▸ Work to complete
Among the records below, determine how many lines have the word "CHARD" in them; output only the number.
————————
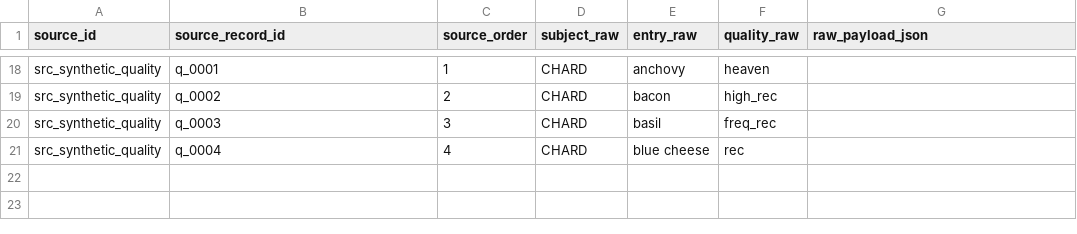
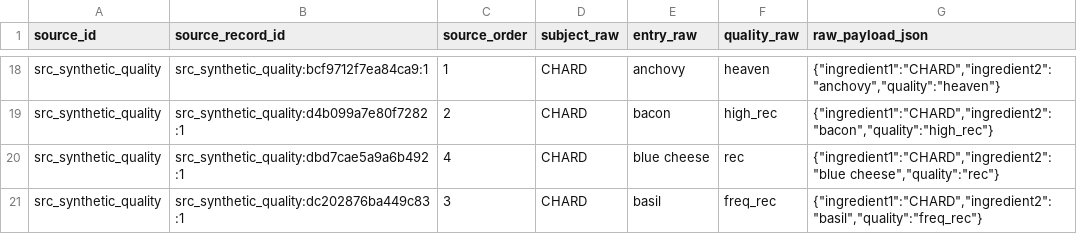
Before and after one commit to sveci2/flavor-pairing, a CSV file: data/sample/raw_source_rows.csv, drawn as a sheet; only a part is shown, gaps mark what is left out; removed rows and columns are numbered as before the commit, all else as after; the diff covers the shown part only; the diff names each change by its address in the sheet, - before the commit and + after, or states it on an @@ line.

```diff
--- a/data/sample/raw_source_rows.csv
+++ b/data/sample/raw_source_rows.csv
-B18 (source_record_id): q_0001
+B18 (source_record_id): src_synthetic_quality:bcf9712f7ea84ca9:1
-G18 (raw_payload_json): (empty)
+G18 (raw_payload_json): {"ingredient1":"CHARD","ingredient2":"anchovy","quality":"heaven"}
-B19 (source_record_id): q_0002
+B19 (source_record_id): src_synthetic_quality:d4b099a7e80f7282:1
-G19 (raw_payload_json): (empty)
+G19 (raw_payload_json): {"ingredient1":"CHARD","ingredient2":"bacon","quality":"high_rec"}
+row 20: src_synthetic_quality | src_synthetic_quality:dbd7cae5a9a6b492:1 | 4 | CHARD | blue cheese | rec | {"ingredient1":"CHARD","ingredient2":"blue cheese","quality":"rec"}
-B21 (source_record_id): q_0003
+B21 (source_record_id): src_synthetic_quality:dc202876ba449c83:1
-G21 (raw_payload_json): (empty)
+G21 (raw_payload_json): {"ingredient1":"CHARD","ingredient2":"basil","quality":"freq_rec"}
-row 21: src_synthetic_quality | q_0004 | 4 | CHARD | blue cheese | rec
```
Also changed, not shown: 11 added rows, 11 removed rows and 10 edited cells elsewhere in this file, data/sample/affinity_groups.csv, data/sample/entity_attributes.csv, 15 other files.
————————
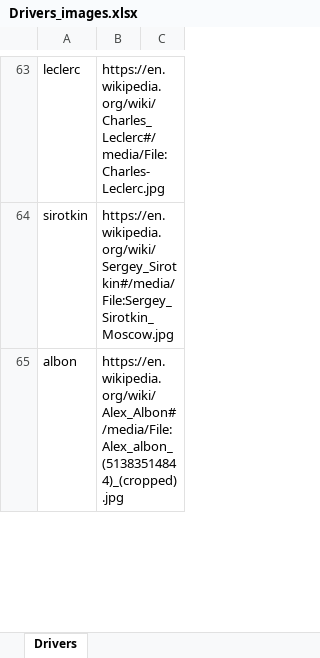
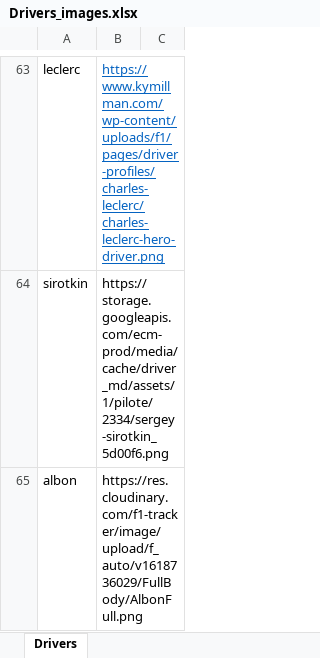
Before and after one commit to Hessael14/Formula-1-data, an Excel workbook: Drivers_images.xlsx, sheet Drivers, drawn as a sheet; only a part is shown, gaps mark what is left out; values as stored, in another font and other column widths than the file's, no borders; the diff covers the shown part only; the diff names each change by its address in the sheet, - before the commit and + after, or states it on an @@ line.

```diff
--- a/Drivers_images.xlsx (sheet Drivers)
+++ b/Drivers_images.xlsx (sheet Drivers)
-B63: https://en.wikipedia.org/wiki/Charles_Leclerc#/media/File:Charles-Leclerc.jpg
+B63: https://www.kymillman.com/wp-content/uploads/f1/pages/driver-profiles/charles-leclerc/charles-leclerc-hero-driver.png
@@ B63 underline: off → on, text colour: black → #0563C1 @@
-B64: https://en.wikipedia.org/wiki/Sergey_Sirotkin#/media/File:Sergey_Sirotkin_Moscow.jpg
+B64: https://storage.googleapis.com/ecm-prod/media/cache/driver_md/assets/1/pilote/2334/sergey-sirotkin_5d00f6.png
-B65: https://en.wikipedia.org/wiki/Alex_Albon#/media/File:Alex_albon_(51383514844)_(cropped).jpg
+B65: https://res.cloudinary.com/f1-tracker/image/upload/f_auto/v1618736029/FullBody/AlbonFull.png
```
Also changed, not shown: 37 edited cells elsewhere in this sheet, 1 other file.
————————
▸ Expected output
5